Provide the means to expand employees’ skills and increase the challenge of the role whilst not being afraid to let employees evolve beyond it.
Provide fair pay and attempt to provide reasons to work at the company beyond financial reward.
These points are related to his RAMP framework (Relatedness, Autonomy, Mastery, Purpose) where he argues that although the companies mostly use extrinsic rewards, intrinsic motivators are what keep employees with their employer. He agrees that it’s quite hard to keep these four promises but if an employer tries hard the reward will be employee loyalty.
Slides for this presentation can be found here.
Many companies fight for the best talent by offering extrinsic motivators such as free food, gym memberships, etc., but these motivators lose their power very fast. People get used to great things and then lose interest in a few months. The only way to truly motivate and engage with employees is by helping them develop as professionals and make this process as fluent as possible. Set clear goals for employees and provide feedback as often as possible.
Power of Games. Game Therapy by Mónica Esteban and Pablo Ibáñez Pérez
During the Gamification World Congress, all of the talks were, in one way or another, related to business but Power of Games was different. It touched on the emotional element of games.
The discussion began with the presenters showing the audience a few cartoons from the TV show “El Hormiguero” which Pablo Ibáñez Pérez is a part of. After the show they played the following video:
The idea is to provide game consoles to children who have cancer.
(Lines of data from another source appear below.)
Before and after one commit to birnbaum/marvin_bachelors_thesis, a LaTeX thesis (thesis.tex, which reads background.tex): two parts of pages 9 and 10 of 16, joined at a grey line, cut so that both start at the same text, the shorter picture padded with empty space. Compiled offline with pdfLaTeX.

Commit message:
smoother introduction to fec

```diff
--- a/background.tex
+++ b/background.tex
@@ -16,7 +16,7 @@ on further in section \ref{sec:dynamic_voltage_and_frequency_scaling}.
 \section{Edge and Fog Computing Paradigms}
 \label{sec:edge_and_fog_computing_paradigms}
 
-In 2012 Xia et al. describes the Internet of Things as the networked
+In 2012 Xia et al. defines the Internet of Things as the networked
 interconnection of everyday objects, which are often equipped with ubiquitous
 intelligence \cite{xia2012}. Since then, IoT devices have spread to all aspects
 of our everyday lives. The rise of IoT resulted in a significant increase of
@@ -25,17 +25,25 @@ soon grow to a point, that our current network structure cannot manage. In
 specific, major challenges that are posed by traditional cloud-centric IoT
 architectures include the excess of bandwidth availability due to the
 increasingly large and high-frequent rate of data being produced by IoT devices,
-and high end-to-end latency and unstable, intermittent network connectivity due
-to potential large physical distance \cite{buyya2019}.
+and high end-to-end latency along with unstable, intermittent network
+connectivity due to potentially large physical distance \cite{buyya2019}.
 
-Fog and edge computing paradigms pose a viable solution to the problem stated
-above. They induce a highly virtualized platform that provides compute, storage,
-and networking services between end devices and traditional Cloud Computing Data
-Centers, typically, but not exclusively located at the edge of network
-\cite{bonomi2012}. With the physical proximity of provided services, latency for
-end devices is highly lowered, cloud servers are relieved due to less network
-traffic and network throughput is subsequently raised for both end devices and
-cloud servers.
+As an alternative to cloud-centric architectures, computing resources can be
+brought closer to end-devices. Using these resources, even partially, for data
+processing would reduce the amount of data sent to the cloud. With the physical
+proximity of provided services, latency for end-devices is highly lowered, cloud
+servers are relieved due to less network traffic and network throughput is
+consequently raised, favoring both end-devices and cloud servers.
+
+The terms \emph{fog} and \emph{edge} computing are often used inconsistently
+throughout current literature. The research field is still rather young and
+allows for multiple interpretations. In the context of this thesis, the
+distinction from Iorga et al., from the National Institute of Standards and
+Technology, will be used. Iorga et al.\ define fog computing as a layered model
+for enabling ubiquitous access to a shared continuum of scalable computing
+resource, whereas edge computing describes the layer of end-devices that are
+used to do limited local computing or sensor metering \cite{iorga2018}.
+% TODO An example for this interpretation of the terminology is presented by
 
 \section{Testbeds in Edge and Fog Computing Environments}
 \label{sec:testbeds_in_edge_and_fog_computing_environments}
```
Games help them fight the pain during the procedures, recover after the chemotherapy and bonds them with their friend and family.
The concept was born when Mónica Esteban was visiting a hospital and saw an ill, unhappy boy. She decided to give him one of her game consoles that she was not using in an effort to cheer him up. After he got the console his mood did become brighter, he started to smile more and even his health recovered faster. Doctors and nurses noticed upon receipt of the console the boy’s mood and recovery time improved. There are many studies done on how a positive mood has a beneficial influence on recovery. However, with any type of painful procedures, maintaining a positive mood is very difficult.
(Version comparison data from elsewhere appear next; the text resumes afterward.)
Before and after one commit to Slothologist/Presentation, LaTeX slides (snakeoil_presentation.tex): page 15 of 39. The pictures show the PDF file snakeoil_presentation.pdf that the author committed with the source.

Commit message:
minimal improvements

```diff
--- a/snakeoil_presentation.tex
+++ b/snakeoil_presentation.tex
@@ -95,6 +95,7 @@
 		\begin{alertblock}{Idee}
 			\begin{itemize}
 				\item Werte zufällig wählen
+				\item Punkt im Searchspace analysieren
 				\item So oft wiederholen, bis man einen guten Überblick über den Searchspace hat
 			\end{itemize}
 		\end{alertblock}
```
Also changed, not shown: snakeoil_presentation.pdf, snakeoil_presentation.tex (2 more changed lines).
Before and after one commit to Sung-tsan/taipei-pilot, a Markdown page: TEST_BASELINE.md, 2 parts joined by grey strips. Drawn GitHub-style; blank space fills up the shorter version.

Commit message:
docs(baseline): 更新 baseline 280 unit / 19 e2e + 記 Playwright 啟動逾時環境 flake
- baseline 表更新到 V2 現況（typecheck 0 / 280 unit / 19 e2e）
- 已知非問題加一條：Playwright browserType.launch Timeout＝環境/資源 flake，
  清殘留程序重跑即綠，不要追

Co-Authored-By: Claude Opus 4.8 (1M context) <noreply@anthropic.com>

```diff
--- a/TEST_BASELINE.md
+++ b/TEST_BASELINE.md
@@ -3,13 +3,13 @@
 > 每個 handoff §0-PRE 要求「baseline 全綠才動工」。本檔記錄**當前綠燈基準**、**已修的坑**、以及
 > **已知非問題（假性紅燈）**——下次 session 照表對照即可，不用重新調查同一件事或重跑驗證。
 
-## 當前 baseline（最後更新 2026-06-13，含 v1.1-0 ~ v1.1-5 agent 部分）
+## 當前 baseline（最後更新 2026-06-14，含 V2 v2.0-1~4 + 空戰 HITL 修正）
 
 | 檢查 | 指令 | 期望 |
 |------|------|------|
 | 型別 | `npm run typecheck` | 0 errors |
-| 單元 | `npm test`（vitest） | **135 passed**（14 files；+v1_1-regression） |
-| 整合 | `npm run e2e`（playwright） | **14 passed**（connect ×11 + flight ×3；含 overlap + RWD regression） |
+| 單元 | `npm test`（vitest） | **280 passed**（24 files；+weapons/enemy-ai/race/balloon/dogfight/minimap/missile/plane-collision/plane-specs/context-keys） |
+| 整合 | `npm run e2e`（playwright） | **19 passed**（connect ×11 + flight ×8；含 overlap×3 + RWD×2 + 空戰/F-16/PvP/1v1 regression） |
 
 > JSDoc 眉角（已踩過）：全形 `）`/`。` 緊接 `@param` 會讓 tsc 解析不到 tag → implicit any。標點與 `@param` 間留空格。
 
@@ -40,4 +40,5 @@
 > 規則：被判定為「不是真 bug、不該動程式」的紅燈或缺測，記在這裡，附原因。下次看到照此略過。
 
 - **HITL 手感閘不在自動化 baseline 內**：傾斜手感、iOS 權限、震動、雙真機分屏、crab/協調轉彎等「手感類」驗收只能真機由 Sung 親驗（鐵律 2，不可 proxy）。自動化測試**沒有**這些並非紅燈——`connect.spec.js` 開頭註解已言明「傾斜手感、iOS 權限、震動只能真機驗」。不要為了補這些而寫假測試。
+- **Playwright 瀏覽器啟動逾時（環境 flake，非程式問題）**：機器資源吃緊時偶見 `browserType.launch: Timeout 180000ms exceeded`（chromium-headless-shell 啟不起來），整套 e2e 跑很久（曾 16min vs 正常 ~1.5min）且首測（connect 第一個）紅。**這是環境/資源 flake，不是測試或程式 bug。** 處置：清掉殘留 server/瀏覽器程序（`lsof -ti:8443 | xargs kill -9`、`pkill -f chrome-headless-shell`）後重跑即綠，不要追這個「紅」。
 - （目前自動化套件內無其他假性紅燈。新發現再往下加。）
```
Mónica began to search for additional unused consoles, offering donuts and coffee to people who agreed to donate their consoles to the hospital. One friend recorded the moment the console was delivered to a child, which was then shown on a news channel and subsequently, went viral. The community took note and people from all over the country joined the movement. To this day, over 1,000 consoles have been donated to 50 hospitals.
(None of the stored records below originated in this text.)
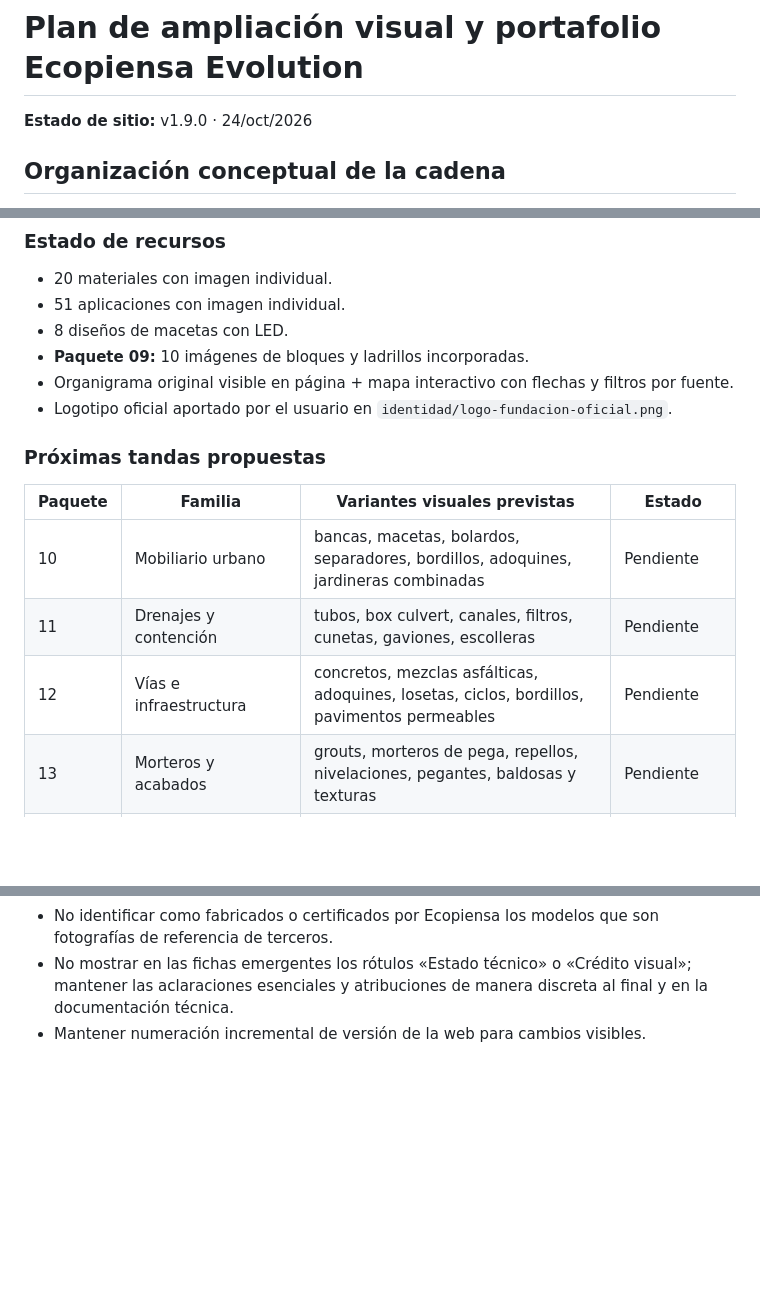
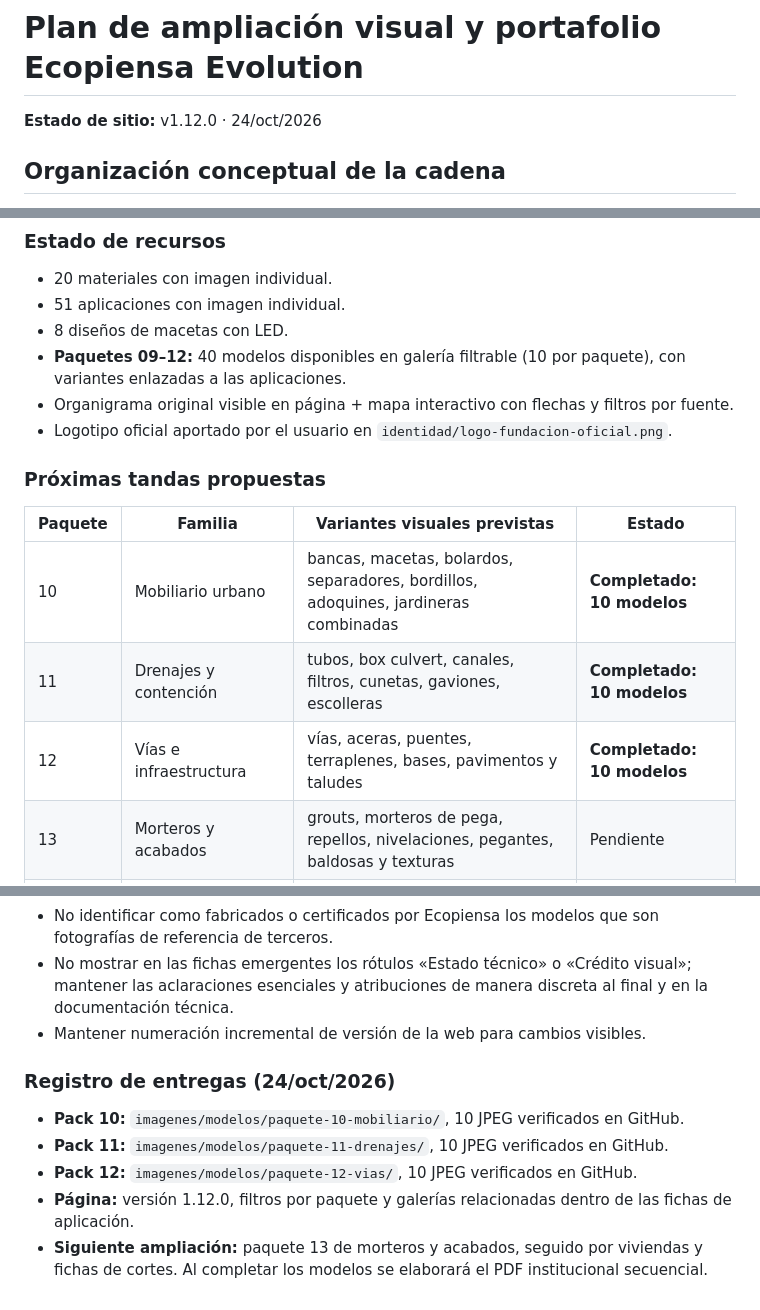
Before and after one commit to FUNDACIONECOPIENSAEVOLUTION/ecopresentacione, a Markdown page: PLAN-AMPLIACION-PRODUCTOS.md, 3 parts joined by grey strips. GitHub-like rendering; blank space fills up the shorter version.

Commit message:
docs: actualizar ruta, paquetes 10–12 incorporados y siguiente paquete 13

```diff
--- a/PLAN-AMPLIACION-PRODUCTOS.md
+++ b/PLAN-AMPLIACION-PRODUCTOS.md
@@ -1,6 +1,6 @@
 # Plan de ampliación visual y portafolio Ecopiensa Evolution
 
-**Estado de sitio:** v1.9.0 · 24/oct/2026
+**Estado de sitio:** v1.12.0 · 24/oct/2026
 
 ## Organización conceptual de la cadena
 
@@ -17,7 +17,7 @@
 - 20 materiales con imagen individual.
 - 51 aplicaciones con imagen individual.
 - 8 diseños de macetas con LED.
-- **Paquete 09:** 10 imágenes de bloques y ladrillos incorporadas.
+- **Paquetes 09–12:** 40 modelos disponibles en galería filtrable (10 por paquete), con variantes enlazadas a las aplicaciones.
 - Organigrama original visible en página + mapa interactivo con flechas y filtros por fuente.
 - Logotipo oficial aportado por el usuario en `identidad/logo-fundacion-oficial.png`.
 
@@ -25,9 +25,9 @@
 
 | Paquete | Familia | Variantes visuales previstas | Estado |
 |---|---|---|---|
-| 10 | Mobiliario urbano | bancas, macetas, bolardos, separadores, bordillos, adoquines, jardineras combinadas | Pendiente |
-| 11 | Drenajes y contención | tubos, box culvert, canales, filtros, cunetas, gaviones, escolleras | Pendiente |
-| 12 | Vías e infraestructura | concretos, mezclas asfálticas, adoquines, losetas, ciclos, bordillos, pavimentos permeables | Pendiente |
+| 10 | Mobiliario urbano | bancas, macetas, bolardos, separadores, bordillos, adoquines, jardineras combinadas | **Completado: 10 modelos** |
+| 11 | Drenajes y contención | tubos, box culvert, canales, filtros, cunetas, gaviones, escolleras | **Completado: 10 modelos** |
+| 12 | Vías e infraestructura | vías, aceras, puentes, terraplenes, bases, pavimentos y taludes | **Completado: 10 modelos** |
 | 13 | Morteros y acabados | grouts, morteros de pega, repellos, nivelaciones, pegantes, baldosas y texturas | Pendiente |
 | 14 | Viviendas y sistemas modulares | paneles, muros, bloques, fachadas, techos y ejemplos de ensamble | Pendiente |
 | 15 | Diagramas y fichas comparativas | cortes constructivos, granulometrías, escala de tamaño, mezclas y derivación de procesos | Pendiente |
@@ -41,3 +41,11 @@
 - No identificar como fabricados o certificados por Ecopiensa los modelos que son fotografías de referencia de terceros.
 - No mostrar en las fichas emergentes los rótulos «Estado técnico» o «Crédito visual»; mantener las aclaraciones esenciales y atribuciones de manera discreta al final y en la documentación técnica.
 - Mantener numeración incremental de versión de la web para cambios visibles.
+
+### Registro de entregas (24/oct/2026)
+
+- **Pack 10:** `imagenes/modelos/paquete-10-mobiliario/`, 10 JPEG verificados en GitHub.
+- **Pack 11:** `imagenes/modelos/paquete-11-drenajes/`, 10 JPEG verificados en GitHub.
+- **Pack 12:** `imagenes/modelos/paquete-12-vias/`, 10 JPEG verificados en GitHub.
+- **Página:** versión 1.12.0, filtros por paquete y galerías relacionadas dentro de las fichas de aplicación.
+- **Siguiente ampliación:** paquete 13 de morteros y acabados, seguido por viviendas y fichas de cortes. Al completar los modelos se elaborará el PDF institucional secuencial.
```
This was an incredibly inspiring talk and expressed how games can be used in a variety of situations, even seemingly hopeless ones. Games motivate and teach people that they can tackle difficult problems if they put their minds to it and persevere.
The Gamification World Congress was a noteworthy event bringing together people from a variety of industries and with a variety of experiences. While I only reviewed a few talks here, there were so many more I didn’t have an opportunity to discuss. If you have an opportunity to attend in the future, I highly recommend doing so. Many thanks to Sergio Jiménez and his team for organizing the event!
Finally, if you are interested in implementing gamification elements, contact us and we can work together on your specific needs.
*If you missed Part 1 of this blog series, click here to catch up!